# WHAT IS EXPECTED
Return every entry exactly as written, with the pictures removed.

*** RECORD EXTRACTS Section Begins ***

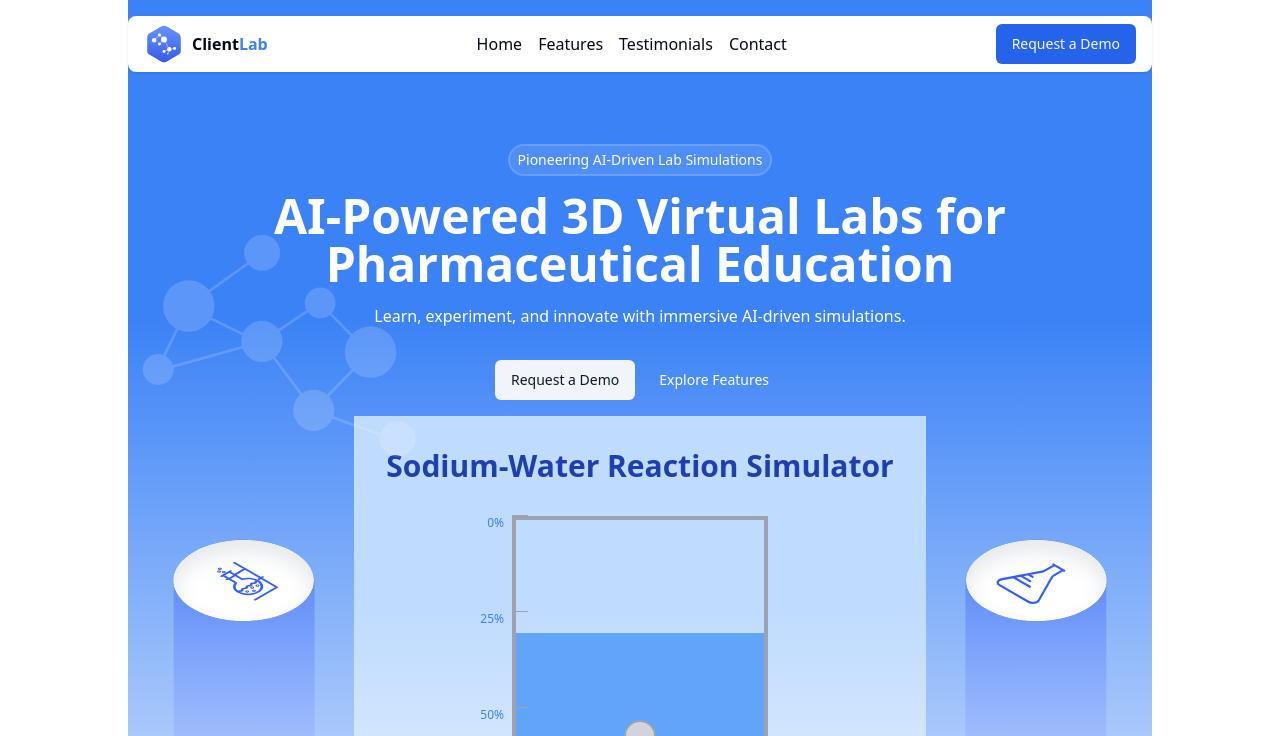
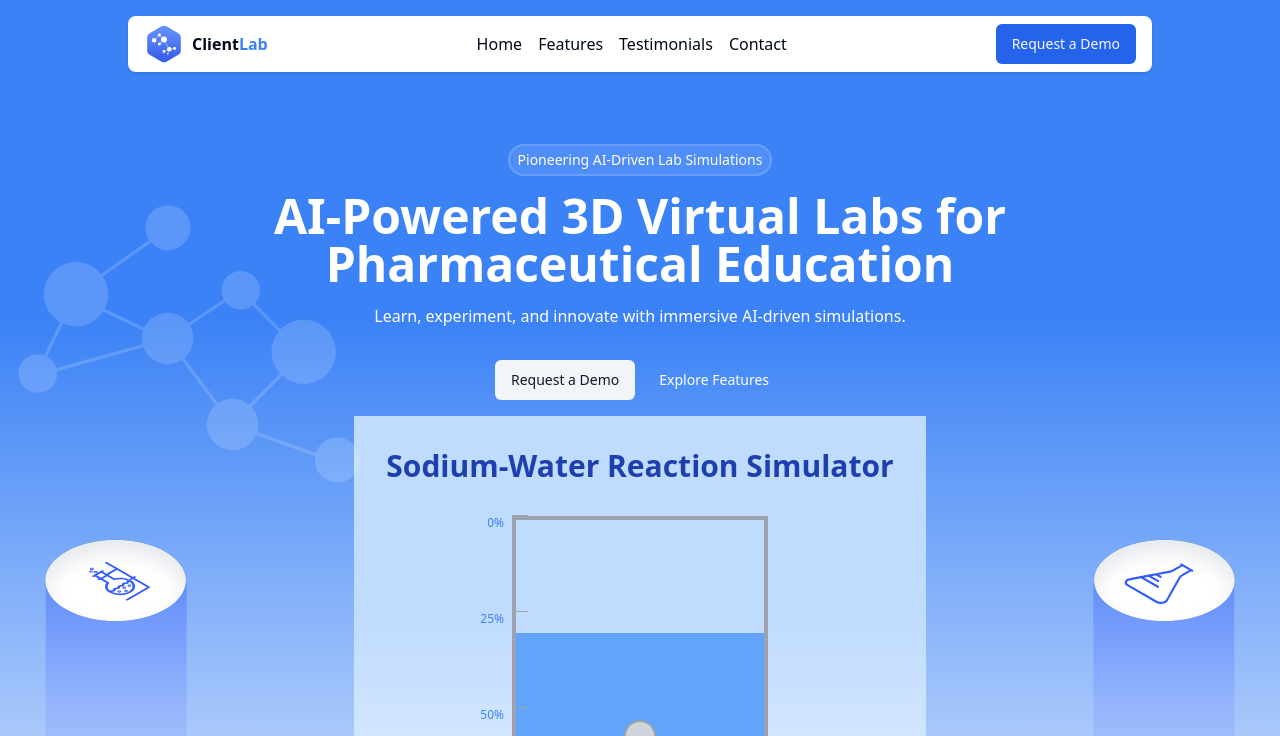
Before and after one commit to chem-0/www, a Next.js app: page / in a window 1280 px wide. Shown: the top 736 px of the page. Built offline with nearby package versions, Linux system fonts and the light colour scheme.

Commit message:
style-fixes

```diff
--- a/app/globals.css
+++ b/app/globals.css
@@ -67,3 +67,22 @@
     @apply bg-background text-foreground;
   }
 }
+
+html::-webkit-scrollbar {
+  width: 12px;
+}
+
+html::-webkit-scrollbar-track {
+  background: #BFDBFE;
+}
+
+html::-webkit-scrollbar-thumb {
+  background-color: #3B82F6;
+  border-radius: 6px;
+  border: 3px solid #BFDBFE;
+}
+
+html {
+  scrollbar-width: thin;
+  scrollbar-color: #3B82F6 #BFDBFE;
+}
--- a/components/landing/hero.tsx
+++ b/components/landing/hero.tsx
@@ -5,7 +5,7 @@ import AdvancedSodiumWaterReaction from "./landingGif";
 
 export default function Hero() {
   return (
-    <Scaffold className="!w-full max-w-none relative pt-36 bg-gradient-to-b from-blue-500 to-white from-30% to-100% text-white">
+    <Scaffold className="!w-full !max-w-none relative pt-36 bg-gradient-to-b from-blue-500 to-white from-30% to-100% text-white">
       <div className="mx-auto max-w-screen-md flex flex-col gap-2 lg:gap-4 items-center justify-center text-center">
         <span className="text-sm px-2 py-1 bg-white/10 border-white/15 border-2 rounded-full">Pioneering AI-Driven Lab Simulations</span>
         <h1 className="text-xl sm:text-3xl md:text-4xl lg:text-5xl font-semibold">AI-Powered 3D Virtual Labs for Pharmaceutical Education</h1>
--- a/components/shared/scaffold.tsx
+++ b/components/shared/scaffold.tsx
@@ -1,6 +1,6 @@
 export default function Scaffold({ children, className }: { children: React.ReactNode, className?: string }) {
   return (
-    <section className={`px-4 sm:px-6 lg:px-8 mx-auto max-w-screen-lg  ${className}`}>
+    <section className={`px-4 sm:px-6 lg:px-8 mx-auto max-w-screen-l  ${className}`}>
       { children }
     </section>
   )
```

*** RECORD EXTRACTS Section Ends ***

# SOLUTION
Before and after one commit to chem-0/www, a Next.js app: page / in a window 1280 px wide. Shown: the top 736 px of the page. Built offline with nearby package versions, Linux system fonts and the light colour scheme.

Commit message:
style-fixes

```diff
--- a/app/globals.css
+++ b/app/globals.css
@@ -67,3 +67,22 @@
     @apply bg-background text-foreground;
   }
 }
+
+html::-webkit-scrollbar {
+  width: 12px;
+}
+
+html::-webkit-scrollbar-track {
+  background: #BFDBFE;
+}
+
+html::-webkit-scrollbar-thumb {
+  background-color: #3B82F6;
+  border-radius: 6px;
+  border: 3px solid #BFDBFE;
+}
+
+html {
+  scrollbar-width: thin;
+  scrollbar-color: #3B82F6 #BFDBFE;
+}
--- a/components/landing/hero.tsx
+++ b/components/landing/hero.tsx
@@ -5,7 +5,7 @@ import AdvancedSodiumWaterReaction from "./landingGif";
 
 export default function Hero() {
   return (
-    <Scaffold className="!w-full max-w-none relative pt-36 bg-gradient-to-b from-blue-500 to-white from-30% to-100% text-white">
+    <Scaffold className="!w-full !max-w-none relative pt-36 bg-gradient-to-b from-blue-500 to-white from-30% to-100% text-white">
       <div className="mx-auto max-w-screen-md flex flex-col gap-2 lg:gap-4 items-center justify-center text-center">
         <span className="text-sm px-2 py-1 bg-white/10 border-white/15 border-2 rounded-full">Pioneering AI-Driven Lab Simulations</span>
         <h1 className="text-xl sm:text-3xl md:text-4xl lg:text-5xl font-semibold">AI-Powered 3D Virtual Labs for Pharmaceutical Education</h1>
--- a/components/shared/scaffold.tsx
+++ b/components/shared/scaffold.tsx
@@ -1,6 +1,6 @@
 export default function Scaffold({ children, className }: { children: React.ReactNode, className?: string }) {
   return (
-    <section className={`px-4 sm:px-6 lg:px-8 mx-auto max-w-screen-lg  ${className}`}>
+    <section className={`px-4 sm:px-6 lg:px-8 mx-auto max-w-screen-l  ${className}`}>
       { children }
     </section>
   )
```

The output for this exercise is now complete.